This common understanding of the term "building" must then be read into the policy as a whole, "so as to give force and effect to each clause." Boeing, at 876. Hartford properly points out that Defendants contention that the term "building" must be construed to include structures on either side of, and above them, ignores all the other uses of the word "building" in the policy as a whole and would render those uses of "building" without force. Dkt. 28. In the policy Declarations, "Building 001" is the premises located at 936 Pacific Avenue in Tacoma; the nature of the business is "building owner, " and limits of liability are set for the "Building." Id. When read in conjunction with other portions of the policy, the only reasonable construction of the phrase "entire building" in the vacancy provision's Paragraph (b) refers to the insured premises, and is not ambiguous. Defendants' argument that Hartford could have included a definition that would have applied to them, but it failed to do so (Dkt. 24) is equally unavailing. The "Property Loss Condition" regarding vacancy applies. To the extent that Hartford moves for summary judgment that the vacancy provision applies (Dkt. 22), the motion should be granted. To the extent that Defendants move for summary dismissal of Hartford's claim that the vacancy provision applies here (Dkt. 16), the motion should be denied.

D. VACANCY PROVISION'S WATER DAMAGE EXCLUSION

This opinion will next turn to whether parties motions related to the vacancy provision's water damage exclusion applies.

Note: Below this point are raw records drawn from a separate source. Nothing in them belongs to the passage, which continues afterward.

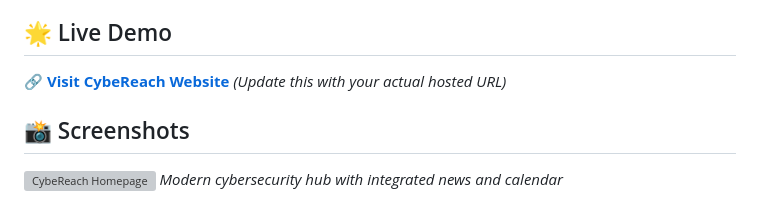
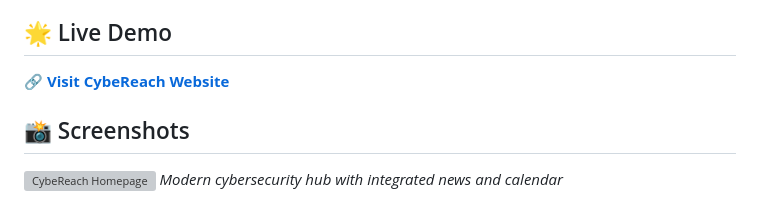
Before and after one commit to Harshith1201/CybeReach_Website, a Markdown page: README.md, the part around the change. Drawn GitHub-style; grey boxes are pictures that could not be loaded.

```diff
--- a/README.md
+++ b/README.md
@@ -9,7 +9,7 @@ A modern cybersecurity website featuring an enhanced UI, comprehensive cyber cal
 
 ## 🌟 Live Demo
 
-🔗 **[Visit CybeReach Website](https://cybereach.github.io/CybeReach/)** *(Update this with your actual hosted URL)*
+🔗 **[Visit CybeReach Website]([https://cybereach.github.io/CybeReach/](https://harshith1201.github.io/CybeReach_Website/))**
 
 ## 📸 Screenshots
 
```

The Defendants state that if the vacancy provision is held to apply, they do not concede that the provision's exclusion for water damage applies to the sewer back up that occurred here. Dkt. 24, at 9. They state that, for the purposes of these cross motions only, they are not refuting Hartford's argument that the water damage exclusion applies. Id.

Hartford, likewise, does not meaningfully address whether the vacancy provision's exclusion for water damage applies to the sewer back up here. To the extent that Hartford moves for summary judgment that the damage from the sewer back up is included in the water exclusion, the motion should be denied without prejudice. Hartford has not shown that it is entitled to a judgment as a matter of law on this question.

III. ORDER

Therefore, it is hereby ORDERED that:

• Defendants' Motion for Summary Judgment re: Plaintiff's First Cause of Action for Declaratory Judgment (Dkt. 16) IS DENIED; and
• Hartford Casualty Insurance Company's Motion for Partial Summary Judgment (Dkt. 22) IS:
• GRANTED as to the application of the vacancy provision; and
• DENIED WITHOUT PREJUDICE as to whether the vacancy provision's water damage exclusion applies.

The Clerk is directed to send uncertified copies of this Order to all counsel of record and to any party appearing pro se at said party's last known address.


Buy This Entire Record For $7.95

Official citation and/or docket number and footnotes (if any) for this case available with purchase.

Learn more about what you receive with purchase of this case.